U.S. Senator Hillary Clinton has used her commanding victory in Sunday's presidential primary in Puerto Rico as the basis for an appeal to Democratic Party officials that she would make a better candidate than her rival, Senator Barack Obama.
With 98 percent of the polling places counted, Clinton defeated Obama by a margin of 68 percent to 32 percent.
But in spite of Clinton's victory, frontrunner Obama drew even closer to claiming the party's nomination.
Obama's campaign said Sunday on U.S. television it expects him to have the nomination in hand before the end of the week.
After the two remaining state primaries in South Dakota and Montana Tuesday, Obama is expected to be within a few dozen delegates of winning the nomination, making it appear likely that the party's so-called superdelegates will decide the winner.
Speaking to supporters Sunday in San Juan, Clinton appealed to the superdelegates -- asking them bluntly which candidate best represents the will of of the people who voted in the primary.

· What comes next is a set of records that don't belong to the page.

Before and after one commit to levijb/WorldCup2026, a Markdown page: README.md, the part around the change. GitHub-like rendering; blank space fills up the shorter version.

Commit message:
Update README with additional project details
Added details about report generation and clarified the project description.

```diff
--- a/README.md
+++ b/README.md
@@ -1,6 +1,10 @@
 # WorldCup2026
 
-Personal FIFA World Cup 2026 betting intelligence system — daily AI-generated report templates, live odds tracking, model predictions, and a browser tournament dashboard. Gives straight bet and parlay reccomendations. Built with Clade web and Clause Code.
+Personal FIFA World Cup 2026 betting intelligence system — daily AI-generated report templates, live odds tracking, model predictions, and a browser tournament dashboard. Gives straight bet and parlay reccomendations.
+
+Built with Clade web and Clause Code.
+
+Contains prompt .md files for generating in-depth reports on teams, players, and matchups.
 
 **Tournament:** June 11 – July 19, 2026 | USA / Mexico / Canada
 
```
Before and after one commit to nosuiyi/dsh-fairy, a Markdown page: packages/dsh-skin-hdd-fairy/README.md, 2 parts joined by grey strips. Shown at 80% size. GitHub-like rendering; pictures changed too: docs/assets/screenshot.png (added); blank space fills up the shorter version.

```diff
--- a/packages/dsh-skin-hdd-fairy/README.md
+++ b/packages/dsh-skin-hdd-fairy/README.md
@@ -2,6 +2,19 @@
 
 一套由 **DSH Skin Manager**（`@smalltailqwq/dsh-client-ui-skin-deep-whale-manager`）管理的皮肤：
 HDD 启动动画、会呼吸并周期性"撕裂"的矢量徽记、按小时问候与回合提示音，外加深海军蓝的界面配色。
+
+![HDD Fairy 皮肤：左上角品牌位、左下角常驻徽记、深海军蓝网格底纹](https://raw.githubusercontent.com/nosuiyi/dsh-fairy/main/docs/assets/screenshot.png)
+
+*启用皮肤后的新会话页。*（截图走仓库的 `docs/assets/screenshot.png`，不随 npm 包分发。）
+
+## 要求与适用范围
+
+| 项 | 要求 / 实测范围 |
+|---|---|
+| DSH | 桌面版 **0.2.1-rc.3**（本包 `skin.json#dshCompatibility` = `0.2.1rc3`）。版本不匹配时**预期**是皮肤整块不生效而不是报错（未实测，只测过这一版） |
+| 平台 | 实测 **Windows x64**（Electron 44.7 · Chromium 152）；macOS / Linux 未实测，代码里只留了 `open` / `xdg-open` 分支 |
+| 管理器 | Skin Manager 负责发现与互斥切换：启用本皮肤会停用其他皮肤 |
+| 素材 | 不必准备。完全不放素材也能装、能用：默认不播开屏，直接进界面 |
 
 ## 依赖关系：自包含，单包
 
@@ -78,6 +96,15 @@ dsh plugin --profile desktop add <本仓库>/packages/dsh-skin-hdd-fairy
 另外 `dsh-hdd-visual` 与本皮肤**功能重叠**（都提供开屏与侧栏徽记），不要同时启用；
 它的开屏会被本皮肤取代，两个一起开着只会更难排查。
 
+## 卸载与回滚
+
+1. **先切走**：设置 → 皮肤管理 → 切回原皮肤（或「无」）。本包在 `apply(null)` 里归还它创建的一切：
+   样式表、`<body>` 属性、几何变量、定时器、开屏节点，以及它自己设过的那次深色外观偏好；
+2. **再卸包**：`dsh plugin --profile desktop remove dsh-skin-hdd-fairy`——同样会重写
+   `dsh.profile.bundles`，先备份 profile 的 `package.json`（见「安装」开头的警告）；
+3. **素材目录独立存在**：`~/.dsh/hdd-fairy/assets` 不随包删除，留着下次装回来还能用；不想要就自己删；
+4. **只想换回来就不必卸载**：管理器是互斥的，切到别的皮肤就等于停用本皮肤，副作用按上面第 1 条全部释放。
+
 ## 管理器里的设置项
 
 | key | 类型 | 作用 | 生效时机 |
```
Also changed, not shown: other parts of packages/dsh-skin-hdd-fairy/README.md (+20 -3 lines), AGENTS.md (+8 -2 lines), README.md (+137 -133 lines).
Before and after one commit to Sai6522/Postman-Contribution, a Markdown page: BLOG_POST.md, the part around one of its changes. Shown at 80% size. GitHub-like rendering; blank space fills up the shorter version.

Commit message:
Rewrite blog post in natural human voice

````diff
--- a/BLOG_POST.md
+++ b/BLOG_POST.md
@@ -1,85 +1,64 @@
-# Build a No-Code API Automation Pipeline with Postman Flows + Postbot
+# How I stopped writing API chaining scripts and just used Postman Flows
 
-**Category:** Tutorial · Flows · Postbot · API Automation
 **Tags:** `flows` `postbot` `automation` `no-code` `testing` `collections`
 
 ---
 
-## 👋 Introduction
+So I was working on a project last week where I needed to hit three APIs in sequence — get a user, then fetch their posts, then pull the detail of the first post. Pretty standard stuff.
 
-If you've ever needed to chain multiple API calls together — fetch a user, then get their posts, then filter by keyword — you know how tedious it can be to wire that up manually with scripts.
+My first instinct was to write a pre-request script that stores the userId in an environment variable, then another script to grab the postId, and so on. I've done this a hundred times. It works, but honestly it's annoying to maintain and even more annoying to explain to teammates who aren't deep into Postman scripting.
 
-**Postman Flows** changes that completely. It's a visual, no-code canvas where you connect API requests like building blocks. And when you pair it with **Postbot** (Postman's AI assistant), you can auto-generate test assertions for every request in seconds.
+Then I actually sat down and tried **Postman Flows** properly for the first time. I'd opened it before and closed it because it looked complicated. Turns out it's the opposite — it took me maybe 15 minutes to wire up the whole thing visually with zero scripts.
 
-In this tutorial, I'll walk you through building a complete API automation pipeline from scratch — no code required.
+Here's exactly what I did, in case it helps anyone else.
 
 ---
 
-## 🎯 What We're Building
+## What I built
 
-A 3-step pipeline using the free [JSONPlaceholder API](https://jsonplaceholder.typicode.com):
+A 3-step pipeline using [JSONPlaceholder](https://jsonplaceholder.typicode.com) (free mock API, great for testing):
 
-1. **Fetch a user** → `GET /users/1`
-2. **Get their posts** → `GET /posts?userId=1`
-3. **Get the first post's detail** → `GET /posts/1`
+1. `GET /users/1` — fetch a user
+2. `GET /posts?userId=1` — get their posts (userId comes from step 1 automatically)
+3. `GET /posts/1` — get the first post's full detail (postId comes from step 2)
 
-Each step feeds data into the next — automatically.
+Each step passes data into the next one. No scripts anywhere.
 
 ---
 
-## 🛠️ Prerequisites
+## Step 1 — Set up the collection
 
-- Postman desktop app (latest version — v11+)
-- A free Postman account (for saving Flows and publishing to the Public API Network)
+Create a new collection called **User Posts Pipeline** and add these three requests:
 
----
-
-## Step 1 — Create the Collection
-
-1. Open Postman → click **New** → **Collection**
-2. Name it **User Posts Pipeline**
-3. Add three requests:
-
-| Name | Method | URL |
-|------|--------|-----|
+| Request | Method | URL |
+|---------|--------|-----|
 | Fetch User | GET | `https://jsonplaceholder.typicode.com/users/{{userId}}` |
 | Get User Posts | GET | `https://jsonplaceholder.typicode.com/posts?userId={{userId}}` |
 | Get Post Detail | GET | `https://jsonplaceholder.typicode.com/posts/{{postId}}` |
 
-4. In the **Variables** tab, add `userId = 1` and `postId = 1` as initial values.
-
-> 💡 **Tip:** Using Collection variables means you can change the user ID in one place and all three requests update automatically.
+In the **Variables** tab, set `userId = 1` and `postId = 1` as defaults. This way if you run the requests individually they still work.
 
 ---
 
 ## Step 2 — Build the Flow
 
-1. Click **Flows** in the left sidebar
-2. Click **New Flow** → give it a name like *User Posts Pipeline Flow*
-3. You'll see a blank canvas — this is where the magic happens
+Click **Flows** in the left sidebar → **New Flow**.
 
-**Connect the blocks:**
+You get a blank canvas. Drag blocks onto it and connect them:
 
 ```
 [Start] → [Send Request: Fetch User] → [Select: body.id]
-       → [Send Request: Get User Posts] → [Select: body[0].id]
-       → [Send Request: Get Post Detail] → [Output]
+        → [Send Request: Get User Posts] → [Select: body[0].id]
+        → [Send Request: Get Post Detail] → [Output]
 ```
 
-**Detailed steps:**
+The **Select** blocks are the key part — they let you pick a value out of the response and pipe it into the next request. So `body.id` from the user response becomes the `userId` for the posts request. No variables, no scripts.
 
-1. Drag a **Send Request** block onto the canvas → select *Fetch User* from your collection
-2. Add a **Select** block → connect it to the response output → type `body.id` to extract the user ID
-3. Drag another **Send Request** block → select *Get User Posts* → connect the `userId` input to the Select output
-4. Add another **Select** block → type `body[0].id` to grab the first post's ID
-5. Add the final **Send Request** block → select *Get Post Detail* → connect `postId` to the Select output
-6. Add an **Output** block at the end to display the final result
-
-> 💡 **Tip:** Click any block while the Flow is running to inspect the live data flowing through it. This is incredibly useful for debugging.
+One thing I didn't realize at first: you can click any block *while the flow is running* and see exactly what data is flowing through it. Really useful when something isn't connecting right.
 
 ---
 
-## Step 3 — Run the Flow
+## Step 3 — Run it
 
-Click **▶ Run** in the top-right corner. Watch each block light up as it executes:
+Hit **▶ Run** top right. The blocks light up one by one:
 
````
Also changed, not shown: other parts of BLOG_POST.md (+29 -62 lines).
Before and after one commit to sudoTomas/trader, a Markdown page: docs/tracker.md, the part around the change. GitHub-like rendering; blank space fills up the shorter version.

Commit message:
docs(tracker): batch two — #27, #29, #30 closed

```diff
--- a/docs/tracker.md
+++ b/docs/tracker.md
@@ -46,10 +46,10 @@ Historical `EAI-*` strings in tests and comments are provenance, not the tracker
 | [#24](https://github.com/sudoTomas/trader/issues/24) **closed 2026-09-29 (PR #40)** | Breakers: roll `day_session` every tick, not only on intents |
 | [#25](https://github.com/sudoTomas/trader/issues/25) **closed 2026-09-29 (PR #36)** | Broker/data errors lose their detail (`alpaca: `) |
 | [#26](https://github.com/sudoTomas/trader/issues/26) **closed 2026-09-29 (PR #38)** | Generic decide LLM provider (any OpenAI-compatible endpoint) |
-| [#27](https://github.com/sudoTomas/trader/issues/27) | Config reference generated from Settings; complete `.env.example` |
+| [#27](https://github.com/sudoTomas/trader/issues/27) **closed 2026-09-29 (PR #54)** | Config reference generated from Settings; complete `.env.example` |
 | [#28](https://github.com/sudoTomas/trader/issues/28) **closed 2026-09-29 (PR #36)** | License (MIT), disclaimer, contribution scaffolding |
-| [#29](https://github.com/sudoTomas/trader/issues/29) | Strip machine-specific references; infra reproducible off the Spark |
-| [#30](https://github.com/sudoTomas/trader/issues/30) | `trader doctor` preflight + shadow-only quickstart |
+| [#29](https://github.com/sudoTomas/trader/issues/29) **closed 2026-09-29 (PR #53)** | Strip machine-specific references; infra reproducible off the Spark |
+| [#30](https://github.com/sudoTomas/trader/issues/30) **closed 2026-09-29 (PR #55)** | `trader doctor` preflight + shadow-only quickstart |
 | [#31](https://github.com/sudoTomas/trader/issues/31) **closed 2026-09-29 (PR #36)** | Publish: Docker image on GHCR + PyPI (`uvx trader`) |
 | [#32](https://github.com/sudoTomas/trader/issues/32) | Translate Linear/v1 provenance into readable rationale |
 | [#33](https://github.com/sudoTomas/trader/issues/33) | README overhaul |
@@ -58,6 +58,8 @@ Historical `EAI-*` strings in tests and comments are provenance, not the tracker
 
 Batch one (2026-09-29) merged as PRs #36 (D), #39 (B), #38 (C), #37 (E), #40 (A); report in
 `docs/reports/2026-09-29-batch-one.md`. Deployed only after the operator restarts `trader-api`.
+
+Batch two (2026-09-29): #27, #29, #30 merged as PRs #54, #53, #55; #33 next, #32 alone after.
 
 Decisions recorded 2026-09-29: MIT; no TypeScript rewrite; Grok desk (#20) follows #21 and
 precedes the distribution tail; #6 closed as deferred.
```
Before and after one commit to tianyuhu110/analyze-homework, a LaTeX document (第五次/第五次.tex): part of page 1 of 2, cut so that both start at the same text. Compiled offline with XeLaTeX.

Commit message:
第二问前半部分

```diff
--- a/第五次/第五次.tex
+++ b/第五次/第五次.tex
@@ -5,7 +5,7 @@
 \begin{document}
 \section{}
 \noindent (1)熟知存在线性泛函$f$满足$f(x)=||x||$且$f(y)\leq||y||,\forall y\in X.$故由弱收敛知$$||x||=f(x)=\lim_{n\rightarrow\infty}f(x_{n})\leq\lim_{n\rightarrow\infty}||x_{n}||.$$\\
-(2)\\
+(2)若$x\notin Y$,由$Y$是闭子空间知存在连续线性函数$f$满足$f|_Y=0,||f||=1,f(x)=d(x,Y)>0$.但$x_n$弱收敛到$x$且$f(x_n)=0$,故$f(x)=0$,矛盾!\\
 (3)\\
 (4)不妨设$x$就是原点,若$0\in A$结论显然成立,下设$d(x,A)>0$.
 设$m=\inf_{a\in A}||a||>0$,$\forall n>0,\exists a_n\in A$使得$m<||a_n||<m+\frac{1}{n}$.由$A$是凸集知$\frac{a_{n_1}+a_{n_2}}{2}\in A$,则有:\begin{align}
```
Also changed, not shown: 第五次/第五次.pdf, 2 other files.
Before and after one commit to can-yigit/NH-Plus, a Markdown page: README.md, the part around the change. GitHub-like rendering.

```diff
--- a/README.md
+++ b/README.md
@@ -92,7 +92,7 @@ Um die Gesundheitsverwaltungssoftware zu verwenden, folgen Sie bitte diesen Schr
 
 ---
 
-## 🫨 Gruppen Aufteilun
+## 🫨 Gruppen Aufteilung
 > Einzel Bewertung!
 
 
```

There remain some 200 superdelegates who have not disclosed their choice. The superdelegates are party officials and office holders whose votes are not apportioned in relation to popular votes or caucus results. They are free to vote for the person they think will be the strongest candidate.